Funding Panel Shortchanges Agriculture Conservation
"If these programs are eliminated, it will be a crippling blow for real, farmer-driven conservation work on farms across America," said Mark Shaffer, senior vice president for programs at Defenders of Wildlife. "These incentive-based, private-landowner conservation programs are needed to protect wildlife, water quality, and open space."
The 38 groups sent a letter to House Appropriations Committee Chairman Bill Young and Ranking Member David Obey, noting the tremendous farmer interest in these programs, which have generally attracted considerably more high-quality applications than the budgets allowed them to fund. Eliminating these programs would leave existing demand for the WRP at more than $300 million, $200 million for the FPP, and over $150 million in unfunded proposals for the WHIP.
According to the letter, "With farming and ranching occupying more than 50 percent of the land in the contiguous United States, resource conservation on private agricultural land is essential to keeping our water clean, preserving our open spaces, and protecting vital wildlife habitat. At the same time, farmers face strong financial pressures to till sensitive and marginal lands."
Organizations signing the letter include American Farmland Trust, American Rivers, American Water Works Association, Defenders of Wildlife, Environmental Defense, Environmental Working Group, Friends of the Earth, National Association of Conservation Districts, National Farmers Union, National Campaign for Sustainable Agriculture, National Wildlife Federation, Natural Resources Defense Council, Sierra Club, Sustainable Agriculture Coalition, The National Catholic Rural Life Conference, Trust for Public Land, and United Methodist Church, General Board of Church and Society.

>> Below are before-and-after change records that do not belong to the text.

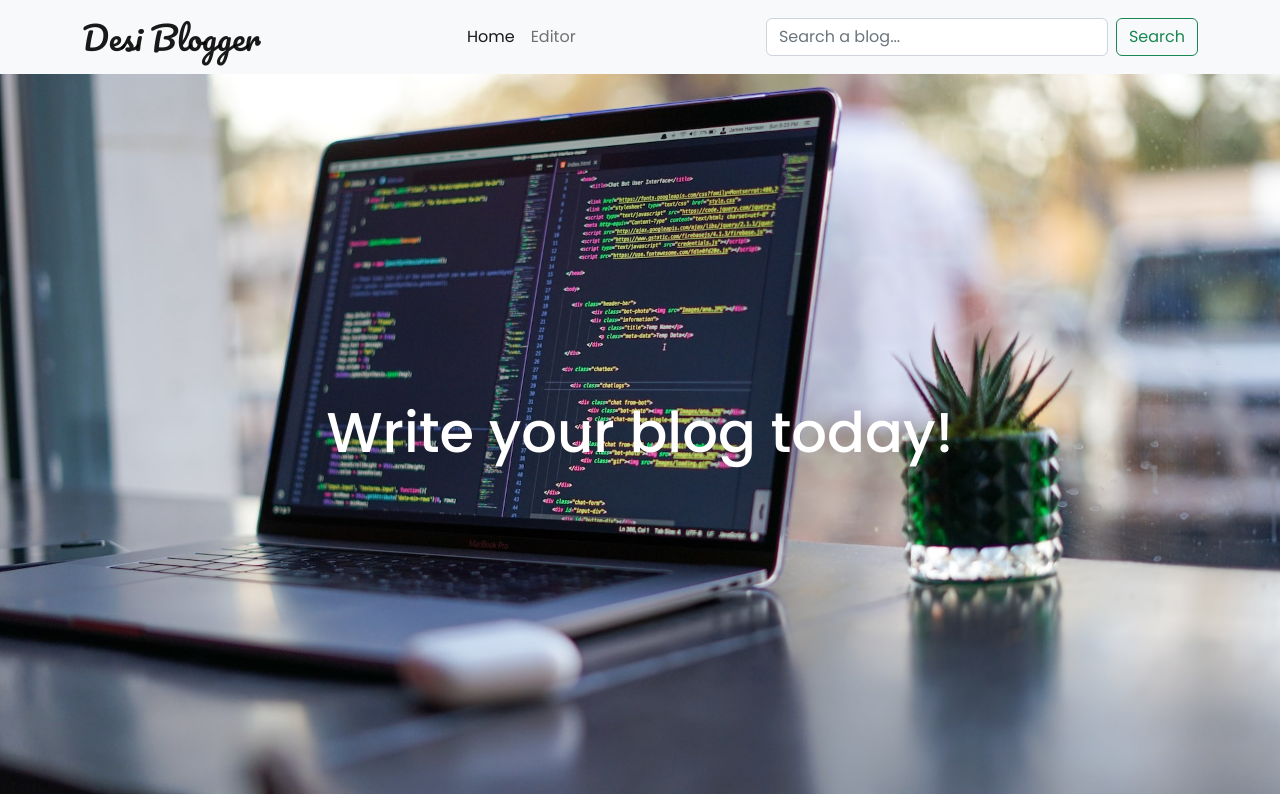
Repository: badhon252/Desi_Blogger
Page: public/home.html
The author's editor kept a copy of each file at every save. The page is drawn from the files as they stood at one save, then again after the next save.
The browser window is 1280 px wide. The pictures show the whole page.

Above is the page before, as saved 2022-11-15 19:45:43.

### public/home.html
<!DOCTYPE html>
<html lang="en">

<head>
    <meta charset="UTF-8">
    <meta http-equiv="X-UA-Compatible" content="IE=edge">
    <meta name="viewport" content="width=device-width, initial-scale=1.0">

    <!-- favicon  -->
    <link rel="icon" sizes="180x180" href="./img/favicon_io/android-chrome-192x192.png">

    <!-- bs-5 link -->
    <link rel="stylesheet" href="https://cdn.jsdelivr.net/npm/bootstrap@5.2.2/dist/css/bootstrap.min.css">
    <!-- custom css  -->
    <link rel="stylesheet" href="css/home.css">
    <!-- fonts  -->
    <link rel="preconnect" href="https://fonts.googleapis.com">
    <link rel="preconnect" href="https://fonts.gstatic.com" crossorigin>
    <link href="https://fonts.googleapis.com/css2?family=Poppins:wght@400;500;600;700;800;900&display=swap"
        rel="stylesheet">
    <title>Desi-Blogger</title>
</head>

<body>
    <header id="header">
        <nav class="navbar navbar-expand-lg bg-light">
            <div class="container">
                <a class="navbar-brand" href="#">Desi Blogger</a>
                <button class="navbar-toggler" type="button" data-bs-toggle="collapse"
                    data-bs-target="#navbarSupportedContent" aria-controls="navbarSupportedContent"
                    aria-expanded="false" aria-label="Toggle navigation">
                    <span class="navbar-toggler-icon"></span>
                </button>
                <div class="collapse navbar-collapse" id="navbarSupportedContent">
                    <ul class="navbar-nav m-auto mb-2 mb-lg-0">
                        <li class="nav-item">
                            <a class="nav-link active" href="#">Home</a>
                        </li>
                        <li class="nav-item">
                            <a class="nav-link" href="#">Editor</a>
                        </li>

                    </ul>
                    <form class="d-flex" role="search">
                        <input class="form-control me-2" type="search" placeholder="Search a blog..."
                            aria-label="Search">
                        <button class="btn btn-outline-success" type="submit">Search</button>
                    </form>
                </div>
            </div>
        </nav>
        <section class="content">
            <h1>
                <span class="small">
                    Write your blog today!
            </h1>

            </span>
        </section>
    </header>

    <script src="https://cdn.jsdelivr.net/npm/bootstrap@5.2.2/dist/js/bootstrap.bundle.min.js"></script>
</body>

</html>

### public/css/home.css
@import url("https://fonts.googleapis.com/css2?family=Pacifico&display=swap");
* {
  margin: 0;
  padding: 0;
  box-sizing: border-box;
}

body {
  font-family: "Poppins", sans-serif;
  background-image: repeating-linear-gradient(
      45deg,
      rgb(255, 255, 255) 0px,
      rgb(255, 255, 255) 10px,
      transparent 10px,
      transparent 11px
    ),
    repeating-linear-gradient(
      135deg,
      rgb(255, 255, 255) 0px,
      rgb(255, 255, 255) 10px,
      transparent 10px,
      transparent 11px
    ),
    linear-gradient(90deg, rgba(213, 211, 217, 0.33), rgba(213, 211, 217, 0.33));
  position: relative;
}
::selection {
  background: #1b1b1b;
  color: #fff;
}

.navbar-brand {
  font-family: "Pacifico", cursive;
  font-size: 2rem;
}

.content {
  width: 100%;
  height: calc(100vh);
  background-image: url(../img/header-img.jpg);
  background-size: cover;
  display: flex;
  justify-content: center;
  align-items: center;
}

.content h1 {
  font-size: 4rem;
  color: #fff;
  text-align: center;
}

After the next save:
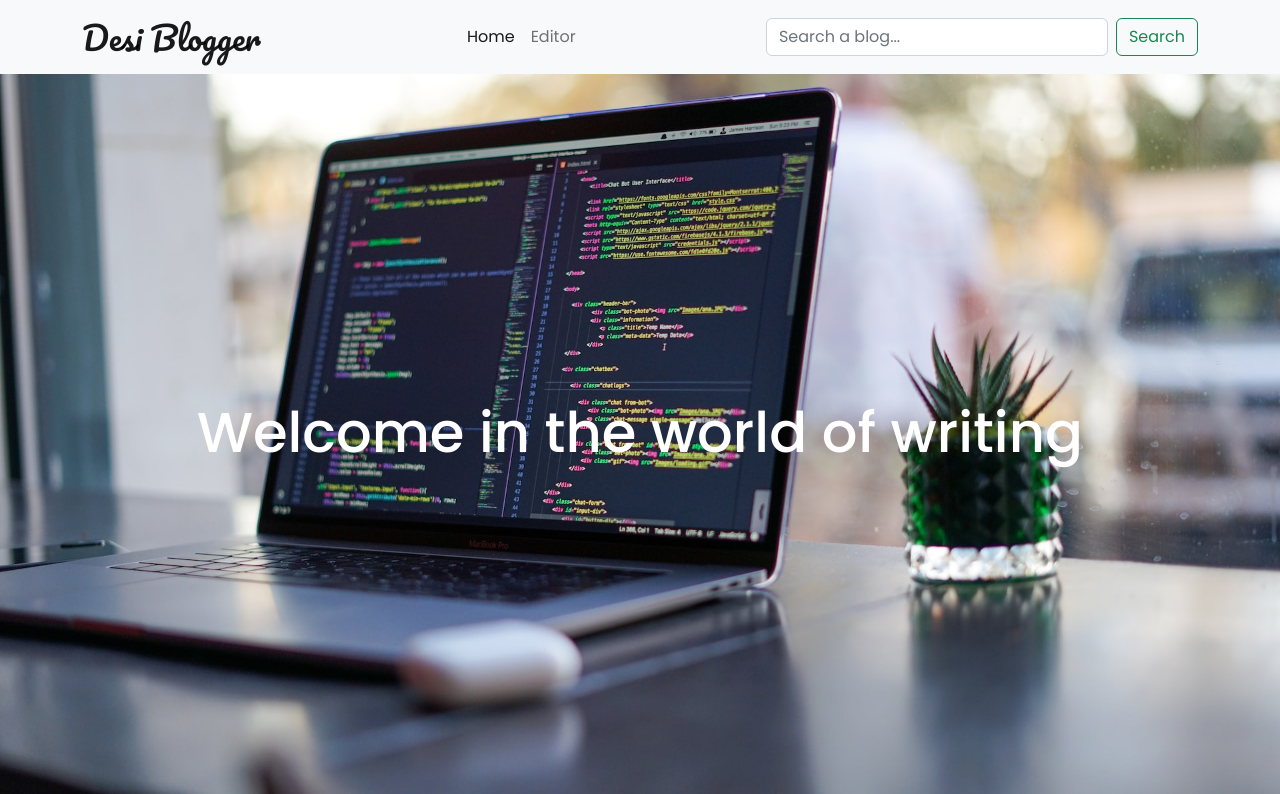
Saved 43 s later.
--- a/public/home.html
+++ b/public/home.html
@@ -52,7 +52,8 @@
         <section class="content">
             <h1>
                 <span class="small">
-                    Write your blog today!
+                    Welcome in the world of
+                    <span>writing</span>
             </h1>
 
             </span>
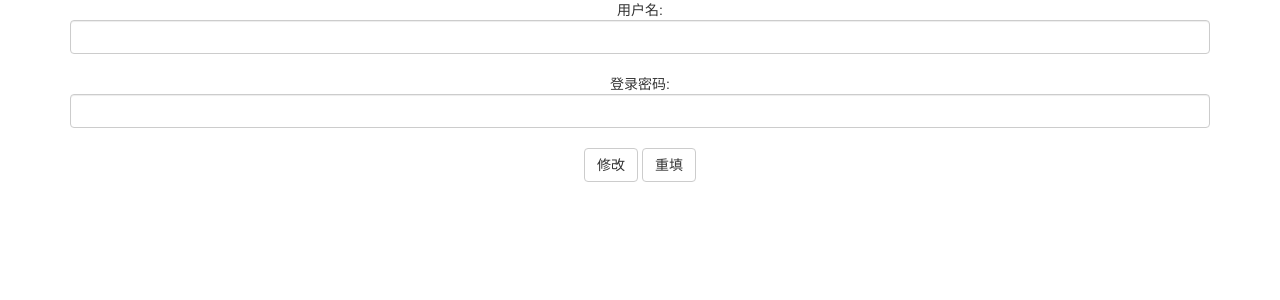
Repository: suxiaohutot/PHP
Page: http://localhost/xiugai.php
An editor plug-in stored every save of this project. The page is shown before and after the next save, followed by the edit.
The browser window is 1280 px wide. The pictures show the whole page.
The page is run by PHP 8.4 with error messages shown; the project is at /var/www/html/.

Above is the page before, as saved 2019-10-25 06:05:24.

After the next save:
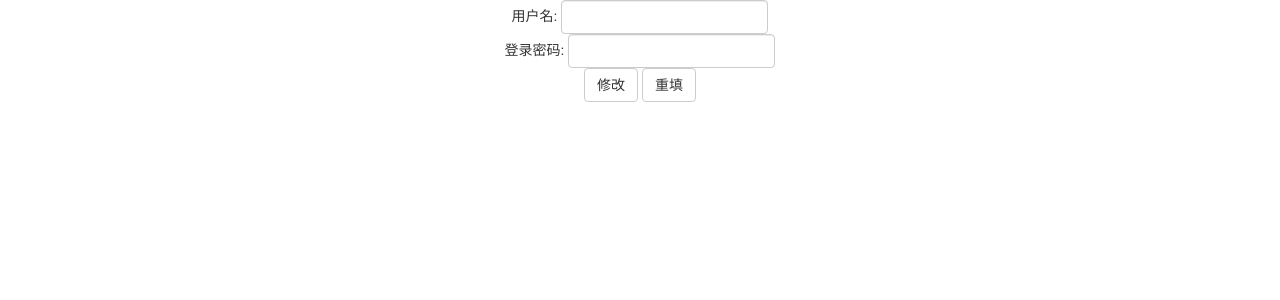
Saved 25 s later.
--- a/test/xiugai.php
+++ b/test/xiugai.php
@@ -10,16 +10,17 @@
 <body>
 	<form action="xiugai_chenge.php" method="post" class="container">
 	<div class="form-inline">
-			<div class="form-group">
-			</div>
-			</div>
-	用户名:
-    <input type="text" name="name" class="form-control"><br>
-	登录密码:
-    <input type="password" name="password" size="20" maxlength="15" class="form-control"><br>
+		<div class="form-group">
+			用户名:
+            <input type="text" name="name" class="form-control"><br>
+        	登录密码:
+            <input type="password" name="password" size="20" maxlength="15" class="form-control"><br>
 
-    <input type="submit" value="修改" class="btn btn-default">
-    <input type="reset" value="重填" class="btn btn-default">
+            <input type="submit" value="修改" class="btn btn-default">
+            <input type="reset" value="重填" class="btn btn-default">
+		</div>
+	</div>
+
     </form>
 </body>
 
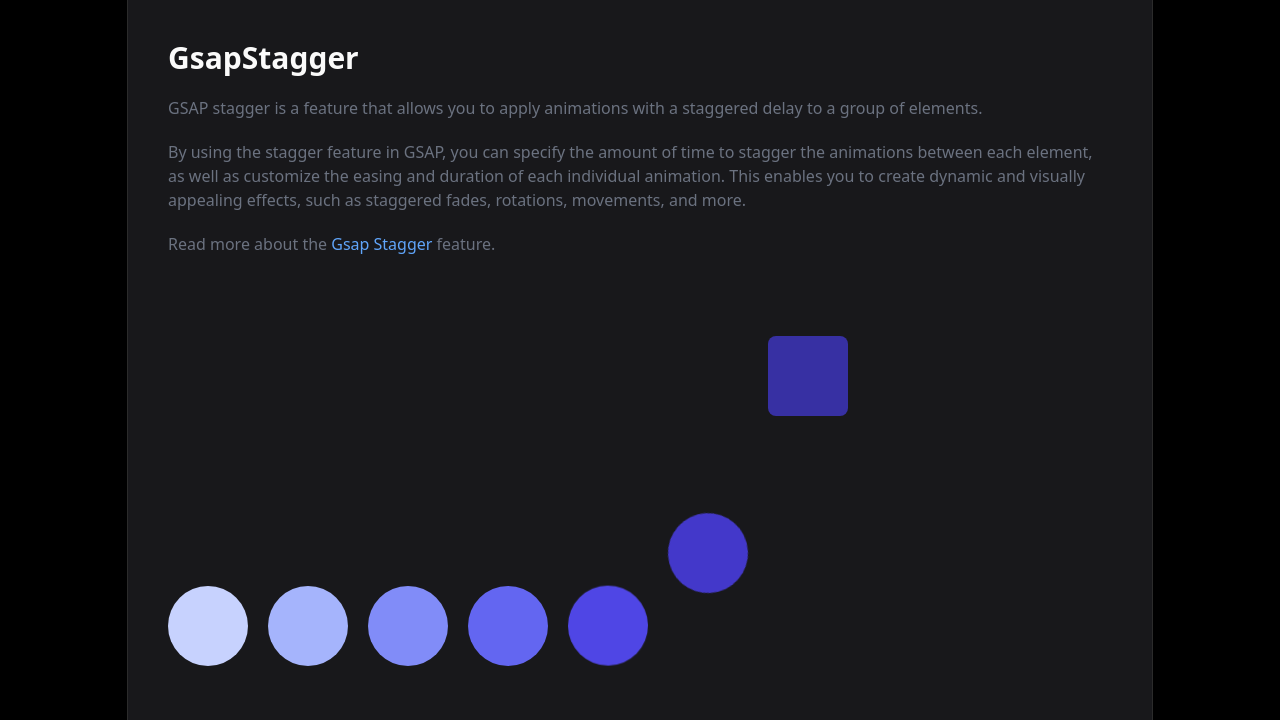
Repository: mgoyeghiaian/gsap-Starter
Page: /gsapstagger
The author's editor kept a copy of each file at every save. The page is drawn from the files as they stood at one save, then again after a run of saves.
The browser window is 1280 px wide. The pictures show the whole page.
The project was rebuilt for these pictures with package versions that can differ from the ones it lists, and the page was loaded fresh each time. Also part of the build but not shown: vite.config.js, src/pages/Home.jsx, src/pages/GsapTo.jsx, src/pages/GsapFrom.jsx, src/pages/GsapFromTo.jsx, src/pages/GsapTimeline.jsx, src/pages/GsapScrollTrigger.jsx, src/pages/GsapText.jsx.

Above is the page before, as saved 2024-03-17 23:53:42.

### src/pages/GsapStagger.jsx
import { useGSAP } from "@gsap/react";
import gsap from "gsap";

const GsapStagger = () => {
  // TODO: Implement the gsap.stagger() method
  useGSAP(() => {
    gsap.to('.stagger-box', {
      y: 250,
      rotation: 360,
      borderRadius: '100%',
      repeat: -1,
      yoyo: true,
      // stagger: 0.5,
      stagger: {
        amount: 1.5,
        grid: [2, 1],
        axis: 'y',
        ease:"c"
      }
    });
  }, [])
  return (
    <main>
      <h1>GsapStagger</h1>

      <p className="mt-5 text-gray-500">
        GSAP stagger is a feature that allows you to apply animations with a
        staggered delay to a group of elements.
      </p>

      <p className="mt-5 text-gray-500">
        By using the stagger feature in GSAP, you can specify the amount of time
        to stagger the animations between each element, as well as customize the
        easing and duration of each individual animation. This enables you to
        create dynamic and visually appealing effects, such as staggered fades,
        rotations, movements, and more.
      </p>

      <p className="mt-5 text-gray-500">
        Read more about the{" "}
        <a
          href="https://gsap.com/resources/getting-started/Staggers"
          target="_blank"
          rel="noreferrer noopener nofollow"
        >
          Gsap Stagger
        </a>{" "}
        feature.
      </p>

      <div className="mt-20">
        <div className="flex gap-5">
          <div className="w-20 h-20 bg-indigo-200 rounded-lg stagger-box" />
          <div className="w-20 h-20 bg-indigo-300 rounded-lg stagger-box" />
          <div className="w-20 h-20 bg-indigo-400 rounded-lg stagger-box" />
          <div className="w-20 h-20 bg-indigo-500 rounded-lg stagger-box" />
          <div className="w-20 h-20 bg-indigo-600 rounded-lg stagger-box" />
          <div className="w-20 h-20 bg-indigo-700 rounded-lg stagger-box" />
          <div className="w-20 h-20 bg-indigo-800 rounded-lg stagger-box" />
        </div>
      </div>
    </main>
  );
};

export default GsapStagger;

Loaded but not shown: index.html (common file); src/main.jsx (common file); src/App.jsx (common file); src/index.css (common file); src/pages/index.jsx (common file); tailwind.config.js (common file)

After the next 5 saves:
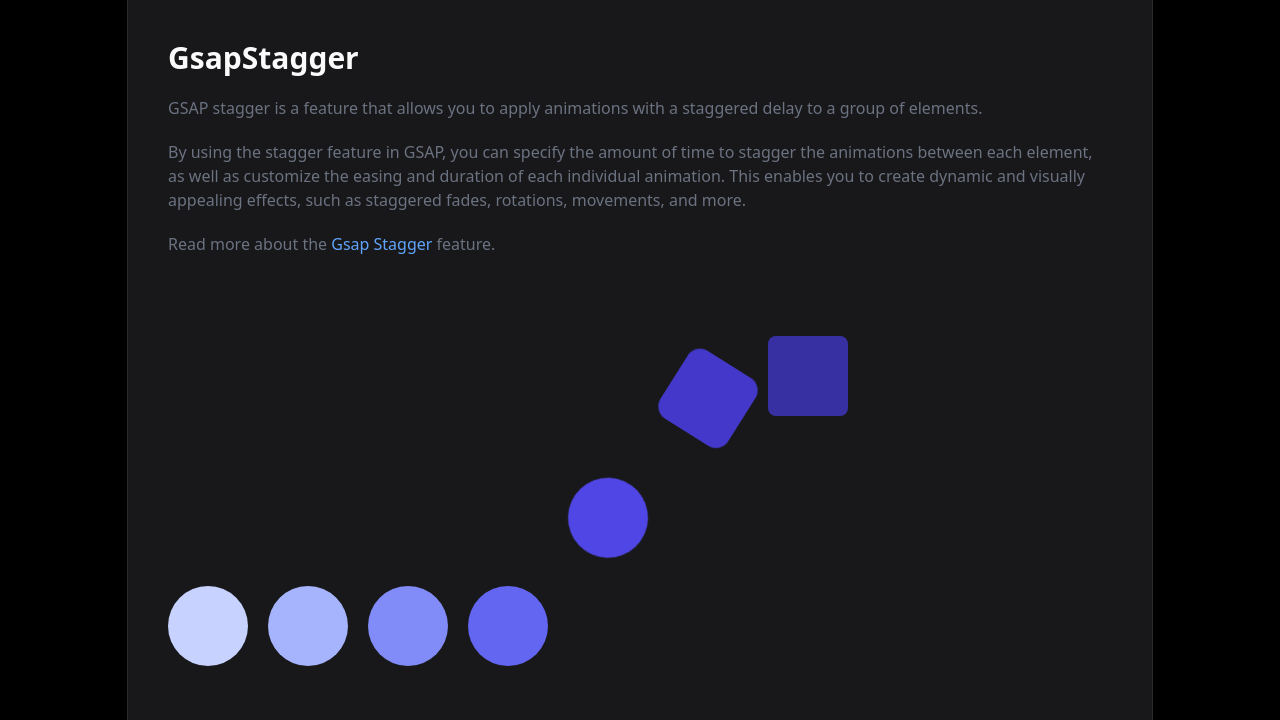
The 5 saves are shown as one change because they came seconds apart.
The last was saved 12 s later.
--- a/src/pages/GsapStagger.jsx
+++ b/src/pages/GsapStagger.jsx
@@ -15,7 +15,8 @@
         amount: 1.5,
         grid: [2, 1],
         axis: 'y',
-        ease:"c"
+        ease:"circ.inOut",
+
       }
     });
   }, [])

Defenders of Wildlife is a leading nonprofit conservation organization recognized as one of the nation's most progressive advocates for wildlife and its habitat. With more than 430,000 members and supporters, Defenders of Wildlife is an effective leader on environmental issues.
Contact(s):Cat Lazaroff, (202) 772-3270